Health and Business Groups Launch Ad Campaign About Need for Comprehensive Smoke-Free Law in Pennsylvania

    • September 11, 2007

A coalition of public health and business organizations today launched a newspaper and radio advertising campaign about the need for a comprehensive, statewide smoke-free workplace law that protects all Pennsylvanians from the serious health hazards of secondhand smoke.

The Pennsylvania House on July 16 voted 141 to 62 to approve comprehensive smoke-free legislation that covers restaurants, bars and casinos, and repeals pre-emptive language that prohibits most local governments from enacting smoke-free laws. But prior to the House vote—and in stark contrast to that chamber's strong bill—the Senate approved loophole-filled legislation that fails to protect all workers and would exempt casinos, some restaurants and bars, nursing homes and other adult-care centers, and even small home-based day care centers. The Senate bill would also overturn existing local smoke-free laws and prohibit local governments from enacting stronger smoke-free laws in the future.

The next step in the legislative process would be the appointment of a House-Senate conference committee to negotiate the final legislation.

The new advertising campaign focuses on the serious health risks of secondhand smoke, the growing number of states that have enacted comprehensive smoke-free laws and the strong public and editorial support for a comprehensive law in Pennsylvania.

"What's Pennsylvania waiting for? With a comprehensive statewide smoke-free law, we can protect everyone's right to breathe clean air," the radio ad states.

The ad campaign is sponsored by the Pennsylvania Alliance to Control Tobacco (PACT), Pennsylvania Restaurant Association, American Cancer Society, American Heart Association, American Lung Association, Robert Wood Johnson Foundation, Americans for Nonsmokers' Rights, and Campaign for Tobacco-Free Kids. It is funded by the Robert Wood Johnson Foundation. View and listen to the ads.

"Secondhand smoke is a proven cause of lung cancer, heart disease and other serious illnesses," said Bill Corr, executive director of the Campaign for Tobacco-Free Kids. "With a comprehensive smoke-free law in Pennsylvania, we can ensure that no one has to choose between their health and their paycheck."

Patrick Conway, CEO of the Pennsylvania Restaurant Association, added, "It would be totally unacceptable for Pennsylvania to have two classes of citizens—those we protect and those we don't protect from the deadly pollutants in secondhand smoke."

The newspaper and radio ads make the following points:

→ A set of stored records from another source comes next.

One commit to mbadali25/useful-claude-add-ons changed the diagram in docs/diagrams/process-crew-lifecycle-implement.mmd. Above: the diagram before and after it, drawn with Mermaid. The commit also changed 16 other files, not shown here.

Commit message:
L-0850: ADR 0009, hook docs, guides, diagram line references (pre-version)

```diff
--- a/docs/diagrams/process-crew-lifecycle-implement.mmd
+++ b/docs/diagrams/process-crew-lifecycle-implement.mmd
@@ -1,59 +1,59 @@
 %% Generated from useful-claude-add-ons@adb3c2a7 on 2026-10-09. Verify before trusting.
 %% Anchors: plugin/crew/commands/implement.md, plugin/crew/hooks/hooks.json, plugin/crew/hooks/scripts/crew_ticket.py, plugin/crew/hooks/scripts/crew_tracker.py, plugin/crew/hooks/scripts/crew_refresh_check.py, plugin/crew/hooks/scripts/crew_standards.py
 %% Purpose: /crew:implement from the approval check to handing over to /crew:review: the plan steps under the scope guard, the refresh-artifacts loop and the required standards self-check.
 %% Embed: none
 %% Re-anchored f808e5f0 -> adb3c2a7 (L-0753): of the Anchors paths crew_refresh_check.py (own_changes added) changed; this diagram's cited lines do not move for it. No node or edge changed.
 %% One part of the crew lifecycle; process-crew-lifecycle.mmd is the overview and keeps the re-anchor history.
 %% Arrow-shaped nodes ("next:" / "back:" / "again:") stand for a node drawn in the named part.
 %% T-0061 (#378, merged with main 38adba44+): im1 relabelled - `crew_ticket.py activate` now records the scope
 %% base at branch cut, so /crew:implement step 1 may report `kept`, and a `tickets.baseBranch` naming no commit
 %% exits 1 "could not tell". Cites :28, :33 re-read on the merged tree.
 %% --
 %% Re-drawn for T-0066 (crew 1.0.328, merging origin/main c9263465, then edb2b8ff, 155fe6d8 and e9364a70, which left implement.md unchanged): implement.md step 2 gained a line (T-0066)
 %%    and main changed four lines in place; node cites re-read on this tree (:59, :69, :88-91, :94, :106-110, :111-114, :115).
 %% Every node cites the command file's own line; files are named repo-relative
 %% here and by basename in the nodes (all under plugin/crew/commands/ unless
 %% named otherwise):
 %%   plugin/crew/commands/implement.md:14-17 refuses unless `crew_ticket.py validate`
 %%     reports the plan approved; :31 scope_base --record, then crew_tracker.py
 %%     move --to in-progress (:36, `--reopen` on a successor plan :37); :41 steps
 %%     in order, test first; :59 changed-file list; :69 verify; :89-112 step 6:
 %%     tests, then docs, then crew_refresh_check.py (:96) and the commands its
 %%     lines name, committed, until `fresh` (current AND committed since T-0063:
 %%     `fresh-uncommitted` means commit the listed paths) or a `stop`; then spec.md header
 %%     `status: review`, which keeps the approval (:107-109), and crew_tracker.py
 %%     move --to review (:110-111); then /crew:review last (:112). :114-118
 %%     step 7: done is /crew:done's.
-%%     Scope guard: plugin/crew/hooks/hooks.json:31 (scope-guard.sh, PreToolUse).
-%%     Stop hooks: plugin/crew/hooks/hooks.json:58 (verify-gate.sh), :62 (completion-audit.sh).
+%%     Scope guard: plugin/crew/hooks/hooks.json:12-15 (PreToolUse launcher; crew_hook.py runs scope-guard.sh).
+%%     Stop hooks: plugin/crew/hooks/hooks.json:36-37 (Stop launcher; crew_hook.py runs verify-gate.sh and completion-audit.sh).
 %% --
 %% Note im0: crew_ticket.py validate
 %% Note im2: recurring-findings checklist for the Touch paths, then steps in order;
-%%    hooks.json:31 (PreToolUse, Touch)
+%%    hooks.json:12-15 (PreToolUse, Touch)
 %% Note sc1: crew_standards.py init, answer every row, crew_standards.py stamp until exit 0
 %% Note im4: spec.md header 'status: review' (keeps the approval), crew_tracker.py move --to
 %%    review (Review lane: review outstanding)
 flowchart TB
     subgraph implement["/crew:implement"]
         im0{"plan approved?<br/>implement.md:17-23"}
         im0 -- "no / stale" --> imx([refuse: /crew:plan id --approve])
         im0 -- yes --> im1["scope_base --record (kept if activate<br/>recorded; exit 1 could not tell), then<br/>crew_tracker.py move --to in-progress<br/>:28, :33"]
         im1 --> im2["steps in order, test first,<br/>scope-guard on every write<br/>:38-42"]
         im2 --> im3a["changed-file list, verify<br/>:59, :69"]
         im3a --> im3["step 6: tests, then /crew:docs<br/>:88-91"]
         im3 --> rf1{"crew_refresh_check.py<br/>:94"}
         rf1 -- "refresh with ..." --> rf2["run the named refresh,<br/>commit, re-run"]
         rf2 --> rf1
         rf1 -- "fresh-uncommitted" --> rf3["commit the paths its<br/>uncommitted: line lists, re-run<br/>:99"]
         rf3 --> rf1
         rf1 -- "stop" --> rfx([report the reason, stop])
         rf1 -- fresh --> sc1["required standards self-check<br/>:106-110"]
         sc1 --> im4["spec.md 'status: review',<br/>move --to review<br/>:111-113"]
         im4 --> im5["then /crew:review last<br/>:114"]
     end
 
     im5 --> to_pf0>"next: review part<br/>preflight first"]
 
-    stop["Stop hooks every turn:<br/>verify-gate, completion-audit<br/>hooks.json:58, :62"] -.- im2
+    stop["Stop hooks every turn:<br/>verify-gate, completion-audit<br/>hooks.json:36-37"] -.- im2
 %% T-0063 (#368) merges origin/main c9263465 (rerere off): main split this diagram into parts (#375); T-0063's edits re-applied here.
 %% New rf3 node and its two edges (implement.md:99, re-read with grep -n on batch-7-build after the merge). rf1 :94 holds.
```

  • Secondhand smoke is a serious public health hazard. In issuing a landmark report on secondhand smoke in June 2006, the U.S. Surgeon General stated, "The debate is over. The science is clear: Secondhand smoke is not a mere annoyance, but a serious health hazard that causes premature death and disease in children and nonsmoking adults." Secondhand smoke contains more than 4,000 chemicals, including at least 69 known to cause cancer. According to the Surgeon General, secondhand smoke is proven to cause lung cancer, heart disease, serious respiratory illnesses such as bronchitis and asthma, low birth weight and sudden infant death syndrome. It is responsible for tens of thousands of deaths in the United States each year. The Surgeon General also found that there is no risk-free level of exposure to secondhand smoke; the only way to protect nonsmokers from secondhand smoke is with comprehensive smoke-free workplaces and public places; and smoke-free laws do not hurt business.
  • Pennsylvanians deserve the same protections from secondhand smoke—and the same right to breathe clean air—that more than half of all Americans already have. The ads point out that 22 states have passed smoke-free laws that include restaurants and bars, including almost all of Pennsylvania's neighbors.
  • Pennsylvanians strongly support a comprehensive smoke-free law. In a May 2007 poll, 84 percent of Pennsylvania voters agreed that all workers should be protected from secondhand smoke. In addition, 86 percent of voters said restaurants and bars would be healthier for customers and employees if they were smoke-free. The Pennsylvania Restaurant Association has also endorsed a comprehensive, statewide smoke-free workplace law, as have numerous newspaper editorials across the state.